### What you are asked to do
Leave the pictures out while you restate every entry below word for word.

### Source material

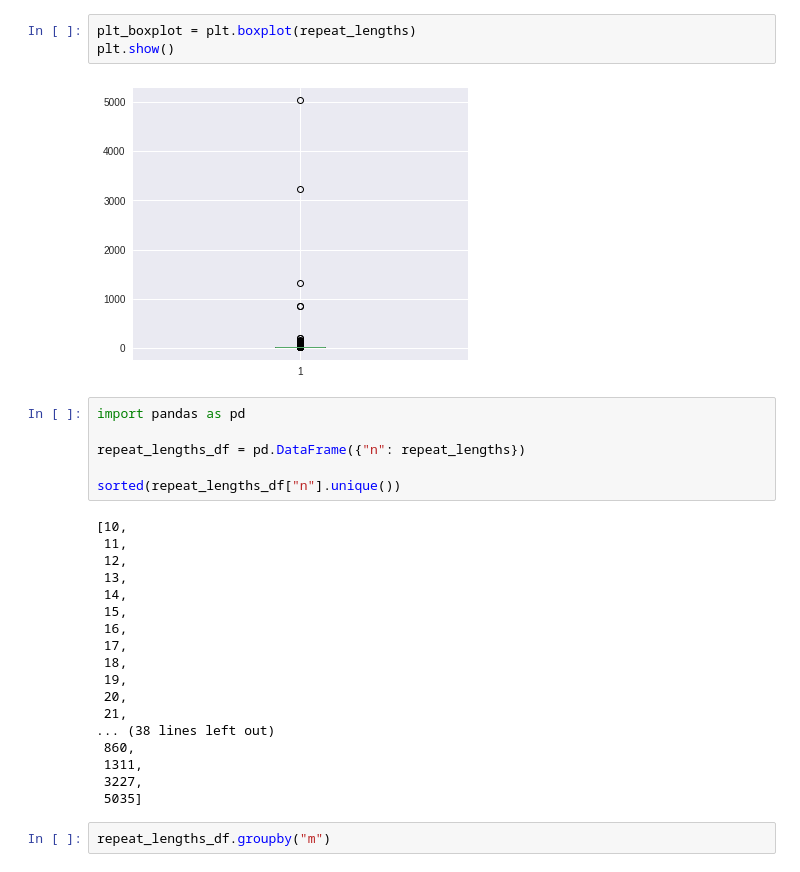
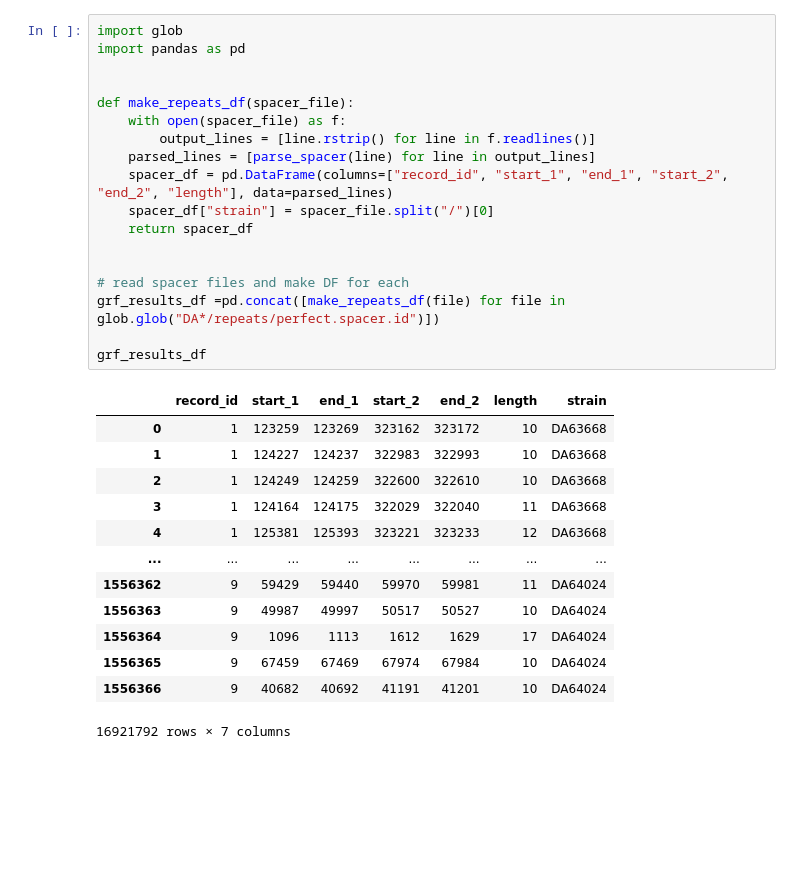
Before and after one commit to andrewgull/HeteroR, a Jupyter notebook: notebooks/repeats_summary.ipynb, the cells around one changed output. Cells and saved outputs as stored; diff of their text form; blank space fills up the shorter version.

```diff
--- a/notebooks/repeats_summary.ipynb
+++ b/notebooks/repeats_summary.ipynb
@@ -44,31 +20,32 @@ plt.savefig("/home/andrei/Data/HeteroR/test_dir/GRF/DA62886_repeat_length_histog
-# %%
-plt_boxplot = plt.boxplot(repeat_lengths)
-plt.show()
-# %% [output]
-[figure, removed]
-# %%
-import pandas as pd
-
-repeat_lengths_df = pd.DataFrame({"n": repeat_lengths})
-
-sorted(repeat_lengths_df["n"].unique())
-# %% [output]
-[10,
- 11,
- 12,
- 13,
- 14,
- 15,
- 16,
- 17,
- 18,
- 19,
- 20,
- 21,
-... (38 lines left out)
- 860,
- 1311,
- 3227,
- 5035]
-# %%
-repeat_lengths_df.groupby("m")
+# %%
+import glob
+import pandas as pd
+
+
+def make_repeats_df(spacer_file):
+    with open(spacer_file) as f:
+        output_lines = [line.rstrip() for line in f.readlines()]
+    parsed_lines = [parse_spacer(line) for line in output_lines]
+    spacer_df = pd.DataFrame(columns=["record_id", "start_1", "end_1", "start_2", "end_2", "length"], data=parsed_lines)
+    spacer_df["strain"] = spacer_file.split("/")[0]
+    return spacer_df
+
+
+# read spacer files and make DF for each
+grf_results_df =pd.concat([make_repeats_df(file) for file in glob.glob("DA*/repeats/perfect.spacer.id")])
+
+grf_results_df
+# %% [output]
+|  | record_id | start_1 | end_1 | start_2 | end_2 | length | strain |
+| 0 | 1 | 123259 | 123269 | 323162 | 323172 | 10 | DA63668 |
+| 1 | 1 | 124227 | 124237 | 322983 | 322993 | 10 | DA63668 |
+| 2 | 1 | 124249 | 124259 | 322600 | 322610 | 10 | DA63668 |
+| 3 | 1 | 124164 | 124175 | 322029 | 322040 | 11 | DA63668 |
+| 4 | 1 | 125381 | 125393 | 323221 | 323233 | 12 | DA63668 |
+| ... | ... | ... | ... | ... | ... | ... | ... |
+| 1556362 | 9 | 59429 | 59440 | 59970 | 59981 | 11 | DA64024 |
+| 1556363 | 9 | 49987 | 49997 | 50517 | 50527 | 10 | DA64024 |
+| 1556364 | 9 | 1096 | 1113 | 1612 | 1629 | 17 | DA64024 |
+| 1556365 | 9 | 67459 | 67469 | 67974 | 67984 | 10 | DA64024 |
+| 1556366 | 9 | 40682 | 40692 | 41191 | 41201 | 10 | DA64024 |
+16921792 rows × 7 columns
```
Also changed, not shown: parts of 13 cells of this notebook.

### Response area
Before and after one commit to andrewgull/HeteroR, a Jupyter notebook: notebooks/repeats_summary.ipynb, the cells around one changed output. Cells and saved outputs as stored; diff of their text form; blank space fills up the shorter version.

```diff
--- a/notebooks/repeats_summary.ipynb
+++ b/notebooks/repeats_summary.ipynb
@@ -44,31 +20,32 @@ plt.savefig("/home/andrei/Data/HeteroR/test_dir/GRF/DA62886_repeat_length_histog
-# %%
-plt_boxplot = plt.boxplot(repeat_lengths)
-plt.show()
-# %% [output]
-[figure, removed]
-# %%
-import pandas as pd
-
-repeat_lengths_df = pd.DataFrame({"n": repeat_lengths})
-
-sorted(repeat_lengths_df["n"].unique())
-# %% [output]
-[10,
- 11,
- 12,
- 13,
- 14,
- 15,
- 16,
- 17,
- 18,
- 19,
- 20,
- 21,
-... (38 lines left out)
- 860,
- 1311,
- 3227,
- 5035]
-# %%
-repeat_lengths_df.groupby("m")
+# %%
+import glob
+import pandas as pd
+
+
+def make_repeats_df(spacer_file):
+    with open(spacer_file) as f:
+        output_lines = [line.rstrip() for line in f.readlines()]
+    parsed_lines = [parse_spacer(line) for line in output_lines]
+    spacer_df = pd.DataFrame(columns=["record_id", "start_1", "end_1", "start_2", "end_2", "length"], data=parsed_lines)
+    spacer_df["strain"] = spacer_file.split("/")[0]
+    return spacer_df
+
+
+# read spacer files and make DF for each
+grf_results_df =pd.concat([make_repeats_df(file) for file in glob.glob("DA*/repeats/perfect.spacer.id")])
+
+grf_results_df
+# %% [output]
+|  | record_id | start_1 | end_1 | start_2 | end_2 | length | strain |
+| 0 | 1 | 123259 | 123269 | 323162 | 323172 | 10 | DA63668 |
+| 1 | 1 | 124227 | 124237 | 322983 | 322993 | 10 | DA63668 |
+| 2 | 1 | 124249 | 124259 | 322600 | 322610 | 10 | DA63668 |
+| 3 | 1 | 124164 | 124175 | 322029 | 322040 | 11 | DA63668 |
+| 4 | 1 | 125381 | 125393 | 323221 | 323233 | 12 | DA63668 |
+| ... | ... | ... | ... | ... | ... | ... | ... |
+| 1556362 | 9 | 59429 | 59440 | 59970 | 59981 | 11 | DA64024 |
+| 1556363 | 9 | 49987 | 49997 | 50517 | 50527 | 10 | DA64024 |
+| 1556364 | 9 | 1096 | 1113 | 1612 | 1629 | 17 | DA64024 |
+| 1556365 | 9 | 67459 | 67469 | 67974 | 67984 | 10 | DA64024 |
+| 1556366 | 9 | 40682 | 40692 | 41191 | 41201 | 10 | DA64024 |
+16921792 rows × 7 columns
```
Also changed, not shown: parts of 13 cells of this notebook.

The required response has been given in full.